Chris Packham – Television Presenter
It was solely a passion for wildlife that led Chris to a life on the small screen. From an early age he had been bent on hiding himself in an ivory tower at the behest of some remote academic institution to study peculiar nuances of bird behaviour. After graduating, when he realised that funding for such fantasies was hard to come by and as he had developed a passion for Aston Martin motorcars, it was clear that another life plan was needed.
Chris met Stephen Bollwell, a wildlife filmmaker, who took him under his wing and trained him as a cameraman. Thus on a July morning in 1984 Chris started building sets, cleaning cameras and feeding the ever-changing menagerie that Steve was filming for the BBC.
They developed a great friendship and worked together in an animated harmony for many years and Chris will always be exceptionally grateful for the opportunity that Steve gave him.
In at the Deep End
When he began making films himself work was very much on and off, as you would expect for an inexperienced operator, but that Aston Martin had become a burning ambition so Chris fought ferociously for an audition for an up and coming children’s BBC programme called ‘The Really Wild Show’. He got the part and in the winter of 1985 caught a train to Birmingham, where with no experience and no tuition he turned up on set to present an item about seahorses which he had researched and written himself. It was in at the deep end for sure but he swam and presented what went on to become a BAFTA winning series for seven or eight years. It was a dream come true because the little boy from Midanbury in Southampton got to meet first hand, creatures that he had only seen in textbooks, he got to travel the world and visit some extraordinary locations where leading experts were keen to tutor him on all they had learned and, by the winter of 1986, there was a rather tatty Aston Martin parked in a lock-up garage whilst Chris made his every day journeys in a very rusty Renault five!

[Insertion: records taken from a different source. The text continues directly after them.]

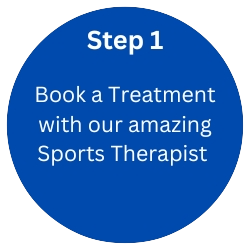
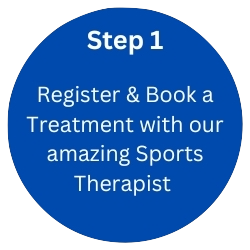
home page created

diff --git a/milestone3/templates/home.html b/milestone3/templates/home.html
@@ -16,21 +16,49 @@
 
       </div> -->
     <div class="row">
-      <div><img class="bannersm center-align" src="../static/images/frontPageBanner.jpg" alt="Unsplashed background img 1"></div>
+      <div><img class="bannersm center-align" src="../static/images/frontPageBanner.jpg" alt="Sports Therapy Picture"></div>
     </div>
 
 
 <div class="row">
     <div class="col s12 stepTitle center-align">How it works</div>
     <div class="grid-example col s12 m6 l4 center-align">
-      <img class="steps" src="../static/images/1.png" alt="Step 1 Book Appointment">
+      <a href="{{ url_for('register') }}">
+        <img class="steps" src="../static/images/1.png" alt="Step 1 Book Appointment">
+      </a>
     </div>
     <div class="grid-example col s12 m6 l4 center-align">
       <img class="steps" src="../static/images/2.png" alt="Step 2 Attend Appointment">
     </div>
     <div class="grid-example col s12 m6 l4 center-align">
-    <img class="steps" src="../static/images/3.png" alt="Step 3 Personalised Rehab plan">
+      <img class="steps" src="../static/images/3.png" alt="Step 3 Personalised Rehab plan">
+    </div>
   </div>
-</div>
+  <div class="stepTitle center-align">Meet the Team</div>
+  <div class="row">
+    <div class="col s12 m6 l4 center">
+      <!--The image used has been supplied by Balanced Training-->
+      <img class="profilepic" src="assets/images/sarah_head.webp" alt="Sarah Profile pic">
+      <h4 class="therapists"> <strong>Sarah Goodrem</strong><br> Head Sports Therapist & PT</h4>
+      <p>Being a Sports Therapist and Personal trainer gives Sarah an insight into how to both,
+         work on an injury and help the healing process and work round the problem to help you achieve 
+         the results you are looking for whether they be conditioning or weightloss.
+        </p>
+    </div>
+    <div class="col s12 m6 l4 center">
+      <!--The image used has been supplied by Balanced Training-->
+      <img class="profilepic" src="assets/images/greg_head.webp" alt="Greg Profile pic">
+      <h4 class="therapists"> <strong>Greg Goodrem</strong><br> Trainee Massage Therapist & PT</h4>
+      <p class="center">Having delivered THOUSANDS of hours of personal training since starting in 2005, Greg can 
+        help you slowly return to sport and exercise after your treatment.</p>
+    </div>
+    <div class="col s12 m6 l4 center">
+      <!--The image used has been supplied by Balanced Training-->
+      <img class="profilepic" src="assets/images/max_head.JPG" alt="Max profile pic">
+      <h4 class="therapists"> <strong> Maximus Goodrem</strong> <br>Emotional Support</h4>
+      <p>This little guy is an integral part of our team always brings a smile to 
+        your face whenever he comes through the gym door carrying a ball. He usually likes to chill
+      out in the office upstairs but is on hand for a stroke or to eat a treat.</p>
+    </div>
 
 {% endblock %}

diff --git a/milestone3/templates/base.html b/milestone3/templates/base.html
@@ -17,10 +17,10 @@
         <!-- top navbar -->
 		<nav class="nav-extended text-shadow topnav darken-1">
 			<div class="nav-wrapper">
-				<a href="{{ url_for('get_treatments') }}" class="brand-logo">Sports Therapy App</a>
+				<a href="{{ url_for('home') }}" class="brand-logo">Sports Therapy App</a>
 				<a href="#" data-target="mobile-demo" class="sidenav-trigger right"><i class="fas fa-bars"></i></a>
 				<ul class="right hide-on-med-and-down">
-	    				<li><a href="{{ url_for('get_treatments') }}">Home</a></li>
+	    				<li><a href="{{ url_for('get_treatments') }}">Treatments</a></li>
                     {% if session.user %}
                     {% if session.user|lower != "gadmin"|lower %}
                         <li><a href="{{ url_for('profile', username=session['user']) }}">Booking</a></li>
@@ -42,7 +42,7 @@
         <!-- mobile sidenav -->
 		<ul class="sidenav" id="mobile-demo">
             <li><h4 class="center-align brown-text text-darken 4">Sports Therapy App</h4></li>
-            <li><a href="{{ url_for('get_treatments') }}">Home</a></li>
+            <li><a href="{{ url_for('get_treatments') }}">Treatments</a></li>
             {% if session.user %}
                 {% if session.user|lower != "gadmin"|lower %}
                 <li><a href="{{ url_for('profile', username=session['user']) }}">Booking</a></li>

diff --git a/milestone3/static/css/style.css b/milestone3/static/css/style.css
@@ -180,3 +180,6 @@ div.col.s2 {
     }
 }
 
+.therapists {
+    font-size: 26px;
+}

diff --git a/milestone3/routes.py b/milestone3/routes.py
@@ -8,6 +8,12 @@ from milestone3.models import Treatment, User
 
 
 @app.route("/")
+@app.route("/home")
+def home():
+    return render_template(
+        "home.html")
+
+
 @app.route("/get_treatments")
 def get_treatments():
     treatments = list(mongo.db.treatments.find())
@@ -232,9 +238,3 @@ def logout():
     flash("You have been logged out")
     session.pop("user")
     return redirect(url_for("login"))
-
-
-@app.route("/home")
-def home():
-    return render_template(
-        "home.html")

Always keen to learn, Chris pursued all sorts of television presenting work. He fronted several live series including Flamingo-watch which was broadcast all over America, wrote and presented his own series about wildlife photography for Channel 4, had a lot of fun with live ITV series called ‘Go Wild’, presented umpteen series of ‘Birdwatch’ for Meridian Television and made numerous appearances on everything from ‘Saturday Superstore’ to ‘Call my Bluff’.
He met a few of the nicest and most helpful people along the way and will never forget an early encounter with, of all people, the Bee Gees. Not Chris’s musical cup of tea, the group and their wives could not have been more kind one evening in a lonely green room before an interview. Of course, there have been plenty of prats as well but Chris has always remembered that his opportunity was founded on his passion for wildlife and not insecurity or ego. He’s been racing driving, free fall parachuting, wing walking, climbed the tallest tree in Britain and crawled down the deepest cave. He has wrestled with lions, been raped by a tapir and swum with great white sharks. He still thinks that when it comes to his job he’s one of the luckiest blokes on earth.
Exceptional Wildlife Films
It was whilst working on ‘Birdwatch’ that he met a dynamic group of young people with whom he started a television production company – Head over Heels. In a very short space of time they made a huge number of wildlife programmes for ITV, National Geographic, the Discovery Channel and the BBC. They soon gained a reputation for putting small budgets on screen and making a little go to the ends of the earth. Perhaps the highlight was a series entitled ‘Postcards from the Wild’ which Chris presented with Michaela Strachan. It taxed the skills and emotions of the entire team. In the space of just eight months they travelled to 32 different countries and made some exceptional wildlife films.
‘Secrets of our Living Planet’
Chris: “‘Secrets of our Living Planet’ was a challenging series to make on many levels; travelling to all the locations in a short shooting season, grappling with all the world’s climatic extremes and actually meeting the animals tested the team’s practical skills, and temperaments, to extremes. But perhaps our most difficult quest was telling our story; concisely and comprehensibly explaining the remarkable complexity of nature, truly portraying its magnificence and its subtle nuances so that viewers can see ‘Secrets of our Living Planet’.
“For me it has been a chance to tell the greatest story ever told. To romp through some of the most amazing sub-plots and lead the viewers toward an awesome epiphany, to really explain how nature works. I want them to go ‘Aww’, go ‘Wow’, I want them to shed tears at the sheer beauty of it all.”
Broadcasting on BBC Two – 8pm Sun 24 June (series of 4 x 60 mins)